## Work to complete
Among the entries, which lines carry the string "Degree"? Copy each of them.

[Detected change data]

_ _ _

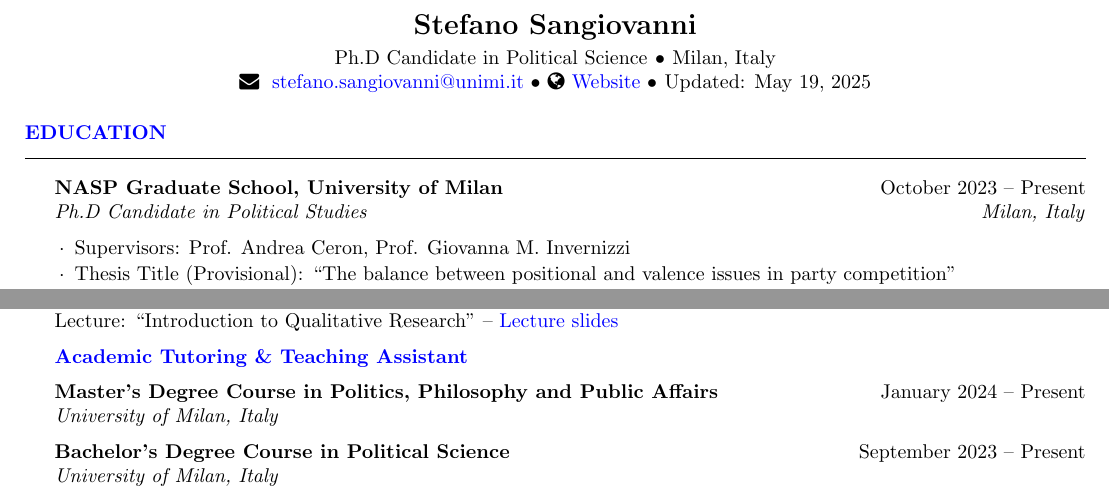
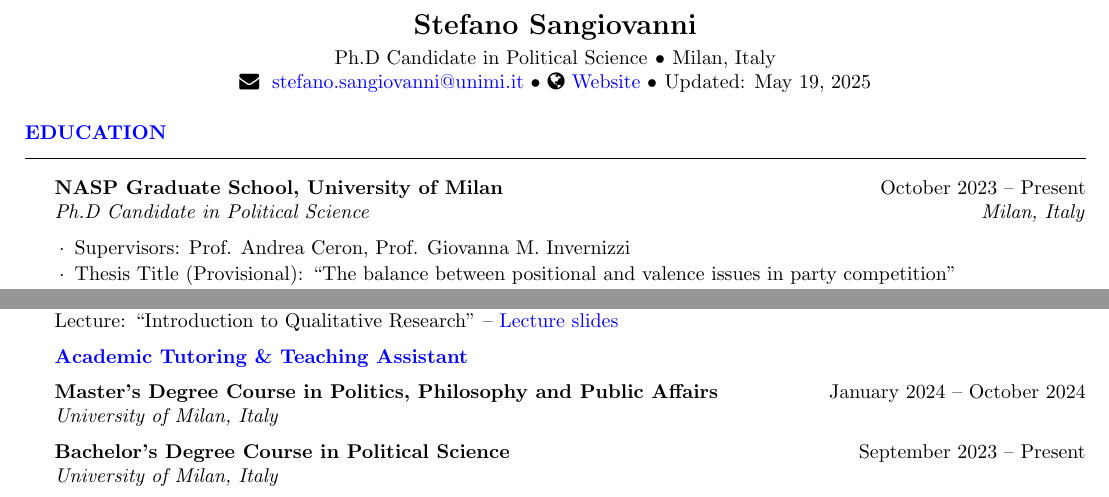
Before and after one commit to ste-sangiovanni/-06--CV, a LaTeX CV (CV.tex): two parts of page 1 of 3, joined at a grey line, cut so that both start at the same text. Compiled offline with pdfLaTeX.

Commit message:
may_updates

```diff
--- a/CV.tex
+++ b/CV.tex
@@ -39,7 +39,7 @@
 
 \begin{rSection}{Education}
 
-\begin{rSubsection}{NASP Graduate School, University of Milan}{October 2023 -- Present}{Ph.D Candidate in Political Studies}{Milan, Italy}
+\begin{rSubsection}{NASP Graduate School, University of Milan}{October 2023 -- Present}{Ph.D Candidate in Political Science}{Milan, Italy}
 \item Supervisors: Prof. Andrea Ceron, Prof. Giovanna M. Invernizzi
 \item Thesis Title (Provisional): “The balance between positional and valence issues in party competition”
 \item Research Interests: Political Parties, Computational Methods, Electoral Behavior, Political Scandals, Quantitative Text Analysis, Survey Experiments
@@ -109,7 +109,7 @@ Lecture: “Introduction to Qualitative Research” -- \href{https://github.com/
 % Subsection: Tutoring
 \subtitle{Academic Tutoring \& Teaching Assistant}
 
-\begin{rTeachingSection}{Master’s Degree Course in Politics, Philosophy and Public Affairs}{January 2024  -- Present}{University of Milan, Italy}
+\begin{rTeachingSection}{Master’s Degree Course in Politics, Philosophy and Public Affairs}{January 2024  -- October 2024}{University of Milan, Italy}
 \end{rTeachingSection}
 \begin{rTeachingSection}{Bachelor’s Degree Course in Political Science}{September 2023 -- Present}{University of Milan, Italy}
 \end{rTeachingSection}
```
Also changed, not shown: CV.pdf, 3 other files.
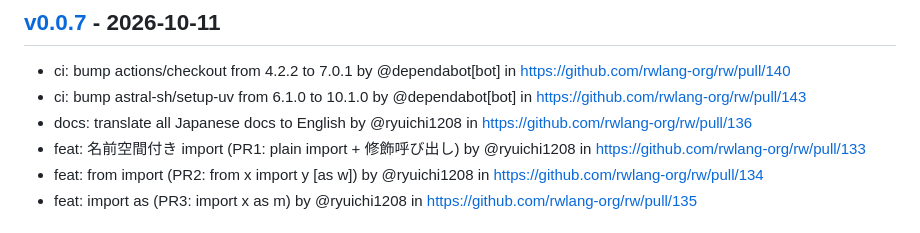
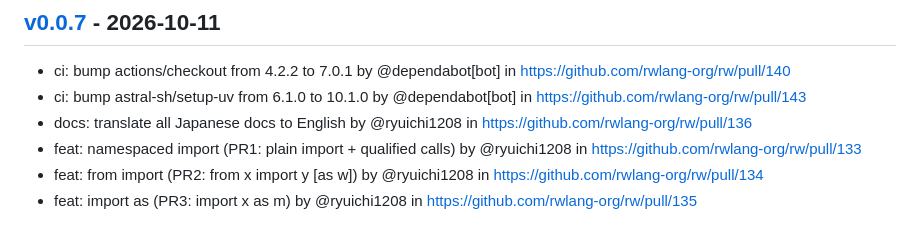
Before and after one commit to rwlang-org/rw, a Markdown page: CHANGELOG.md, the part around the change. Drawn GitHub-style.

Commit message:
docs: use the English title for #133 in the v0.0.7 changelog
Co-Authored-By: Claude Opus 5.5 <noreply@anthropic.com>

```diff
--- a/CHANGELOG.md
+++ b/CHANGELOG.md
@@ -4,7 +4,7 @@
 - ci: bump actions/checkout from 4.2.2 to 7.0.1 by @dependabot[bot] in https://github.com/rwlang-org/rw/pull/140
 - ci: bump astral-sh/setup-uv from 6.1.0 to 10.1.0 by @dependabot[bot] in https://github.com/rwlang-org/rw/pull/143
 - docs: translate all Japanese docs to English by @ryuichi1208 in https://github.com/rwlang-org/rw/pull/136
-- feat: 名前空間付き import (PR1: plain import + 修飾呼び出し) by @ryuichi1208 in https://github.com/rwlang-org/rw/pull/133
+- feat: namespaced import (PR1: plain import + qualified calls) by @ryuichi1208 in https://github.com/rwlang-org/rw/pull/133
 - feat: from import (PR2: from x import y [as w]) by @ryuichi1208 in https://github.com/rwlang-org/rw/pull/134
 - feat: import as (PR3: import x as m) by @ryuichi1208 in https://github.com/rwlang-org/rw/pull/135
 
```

_ _ _

## Solution to this task
-\begin{rTeachingSection}{Master’s Degree Course in Politics, Philosophy and Public Affairs}{January 2024  -- Present}{University of Milan, Italy}
+\begin{rTeachingSection}{Master’s Degree Course in Politics, Philosophy and Public Affairs}{January 2024  -- October 2024}{University of Milan, Italy}
 \begin{rTeachingSection}{Bachelor’s Degree Course in Political Science}{September 2023 -- Present}{University of Milan, Italy}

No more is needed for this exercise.